A. The OFPA and its Regulatory History
The purpose of the OFPA is: "(1) to establish national standards governing the marketing of certain agricultural products as organically produced products; (2) to assure consumers that organically produced products meet a consistent standard; and (3) to facilitate interstate commerce in fresh and processed food that is organically produced." 7 U.S.C. § 6501. Legislative history is in accord. See S. Rep. No. 101 357 (1990), reprinted in 1990 U.S.C.C.A.N. 4656, 4943-45. To accomplish these objectives, the OFPA directed the USDA to establish national standards governing products marketed as "organic." Id. § 6503. The USDA published its final rule implementing the OFPA in 2000, creating the National Organic Program ("NOP"). See National Organic Program, 65 Fed. Reg. 80, 548 (Dec. 21, 2000) (codified at 7 C.F.R. pt. 205). The NOP regulations govern the use of the term "organic" in the labeling and marketing of agricultural and processed products. See, e.g., 7 C.F.R. § 205.300-.301. As one court has pointed out, "The NOP provisions governing the production, marketing, and labeling of organic' products are complex, detailed, and specific." All One God Faith, Inc. v. Hain Celestial Grp., Inc., No. C 09-03517, 2011 WL 4433817, at *2 (N.D. Cal. Sept. 22, 2011).
The OFPA and NOP regulations prohibit the sale or labeling of any product as "organic" unless the product has been certified as such by an accredited certifying agent. 7 U.S.C. §§ 6504-6505, 6514(a), 6515, 6519; see also, e.g., 7 C.F.R. § 205.302(c). Certifying agents are private actors who are accredited by the Administrator ("Administrator") of the USDA Agricultural Marketing Service ("AMS"). See 7 U.S.C. §§ 6502(3), 6513; 7 C.F.R. §§ 205.400, .510.
NOP regulations also establish an enforcement scheme.

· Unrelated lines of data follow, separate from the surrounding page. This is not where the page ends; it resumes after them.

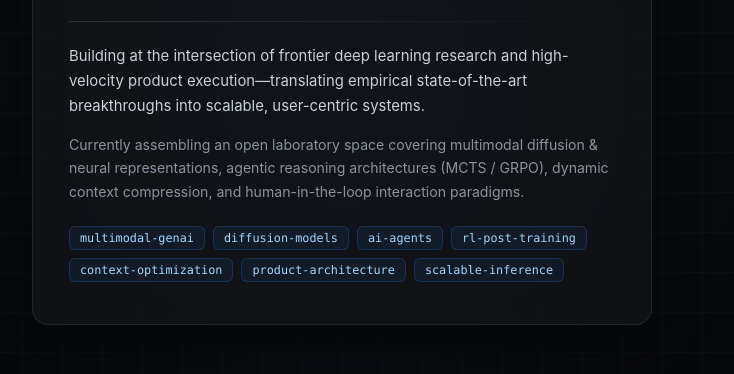
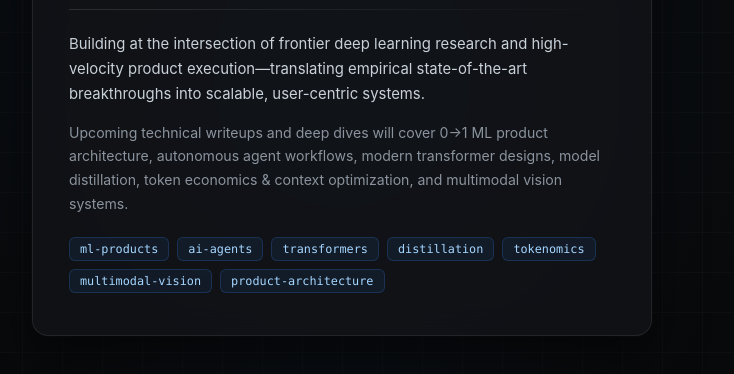
Before and after one commit to domzhaomathematics/domzhaomathematics.github.io, a plain HTML site: page index.html in a window 1280 px wide. Shown: the part 328-702 px from the top of the page, without its empty margins (298-1032 px from the left). Drawn offline with Linux system fonts and the light colour scheme.

Commit message:
Revise content and update topic tags in index.html
Updated the content of the paragraph and modified the topic pills to reflect new areas of focus.

```diff
--- a/index.html
+++ b/index.html
@@ -150,18 +150,18 @@
         Building at the intersection of frontier deep learning research and high-velocity product execution—translating empirical state-of-the-art breakthroughs into scalable, user-centric systems.
       </p>
       <p style="color: #8b949e; font-size: 0.88rem;">
-        Currently assembling an open laboratory space covering multimodal diffusion & neural representations, agentic reasoning architectures (MCTS / GRPO), dynamic context compression, and human-in-the-loop interaction paradigms.
+        Upcoming technical writeups and deep dives will cover 0&rarr;1 ML product architecture, autonomous agent workflows, modern transformer designs, model distillation, token economics & context optimization, and multimodal vision systems.
       </p>
     </div>
 
     <div class="topics">
-      <span class="topic-pill">multimodal-genai</span>
-      <span class="topic-pill">diffusion-models</span>
+      <span class="topic-pill">ml-products</span>
       <span class="topic-pill">ai-agents</span>
-      <span class="topic-pill">rl-post-training</span>
-      <span class="topic-pill">context-optimization</span>
+      <span class="topic-pill">transformers</span>
+      <span class="topic-pill">distillation</span>
+      <span class="topic-pill">tokenomics</span>
+      <span class="topic-pill">multimodal-vision</span>
       <span class="topic-pill">product-architecture</span>
-      <span class="topic-pill">scalable-inference</span>
     </div>
   </div>
 
```
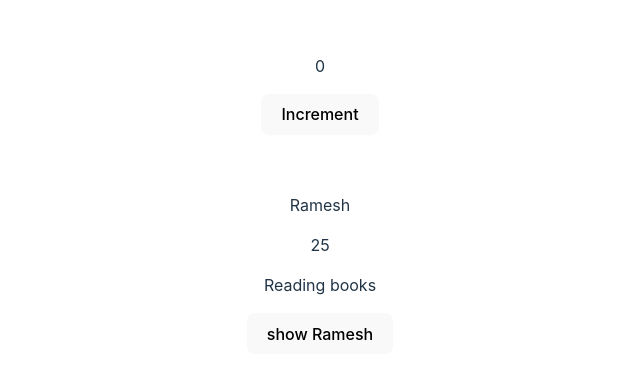
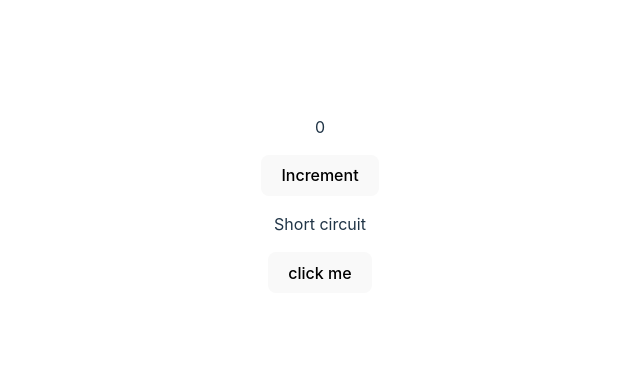
Before and after one commit to Avinash9694/React-projects, a React app in the folder practice/: page / in a window 1280 px wide. Shown: the part 204-582 px from the top of the page, without its empty margins (320-960 px from the left). Built offline with nearby package versions, Linux system fonts and the light colour scheme; no server answers; the HTML template or start-up script is replaced by a standard one.

Commit message:
added short circuit project

```diff
--- a/practice/src/App.jsx
+++ b/practice/src/App.jsx
@@ -1,18 +1,19 @@
-import './App.css'
-import Counter from './components/useState/Counter'
-import Final from './components/useState/Final'
-import ObjectExample from './components/useState/ObjectExample'
-import FetchData from './components/useEffect/FetchData'
-import FetchUser from './components/useEffect/FetchUser'
-
+import './App.css';
+import Counter from './components/useState/Counter';
+import Final from './components/useState/Final';
+import ObjectExample from './components/useState/ObjectExample';
+import FetchData from './components/useEffect/FetchData';
+import FetchUser from './components/useEffect/FetchUser';
+import ShortCircuit from './components/useEffect/ShortCircuit';
 function App() {
   return (
     <>
       <Counter/>
       {/* <Final/> */}
       {/* <FetchData/> */}
-      <FetchUser/>
-      <ObjectExample/>
+      {/* <FetchUser/> */}
+      {/* <ObjectExample/> */}
+      <ShortCircuit/>
     </>
   )
 }
--- /dev/null
+++ b/practice/src/components/useEffect/ShortCircuit.jsx
@@ -0,0 +1,21 @@
+import React, { useState } from 'react'
+
+const ShortCircuit = () => {
+    const [val,setVal] = useState(true)
+
+    function handleClick(){
+        setVal(!val)
+    }
+    console.log(val)
+  return (
+    <div>
+        {val && <p>Short circuit</p>}
+        {val || <p>ciruit</p>}
+
+        <button onClick={handleClick}>click me</button>
+    </div>
+
+  )
+}
+
+export default ShortCircuit
```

Both the NOP's Program Manager ("Program Manager") and accredited certifying agents are empowered to investigate certified operations suspected of noncompliance and to suspend or revoke a certification. 7 C.F.R. §§ 205.660(a), (b)(1), 205.661(a); see also 7 U.S.C. § 6519(b). Operations found to have sold or labeled products in violation of the OFPA or NOP face civil penalties of up to $10, 000 per violation and the possibility of a 5-year prohibition from re certification. 7 U.S.C. § 6519(c)(1), (3); 7 C.F.R. §§ 3.91(b)(1)(xxxvii), 205.662(f)(2), (g)(1). Any adverse action by a certifying agent or the Program Manager-e.g., a denial of an application for certification, a proposed suspension or revocation, or an actual suspension or revocation-is appealable to the Administrator. 7 C.F.R. § 205.680(a), (c); see also 7 U.S.C. § 6520(a). Final decisions are then appealable to U.S. district courts. 7 U.S.C. § 6520(b). However, if the Administrator reverses a denial of certification, the certifying agent that denied the application has no right to appeal that decision. 7 C.F.R. § 205.681(a)(1).
Finally, the NOP's website invites the public to report noncompliance to the NOP Compliance and Enforcement Division of the AMS. Compliance and Enforcement, Nat'l Organic Prog. (last modified June 5, 2013), http://tinyurl.com/krdy9bt; see also Nat'l Organic Prog., NOP 4001, Complaint Handling Procedure, (2011), available at http://tinyurl.com/12m5uvv. A certifying agent or the Compliance and Enforcement Division may then investigate the complaint and take appropriate action-e.g., issuing a notice of noncompliance. NOP 4001, supra, at 3-4, 6. Apart from this provision, the OFPA and NOP are silent ...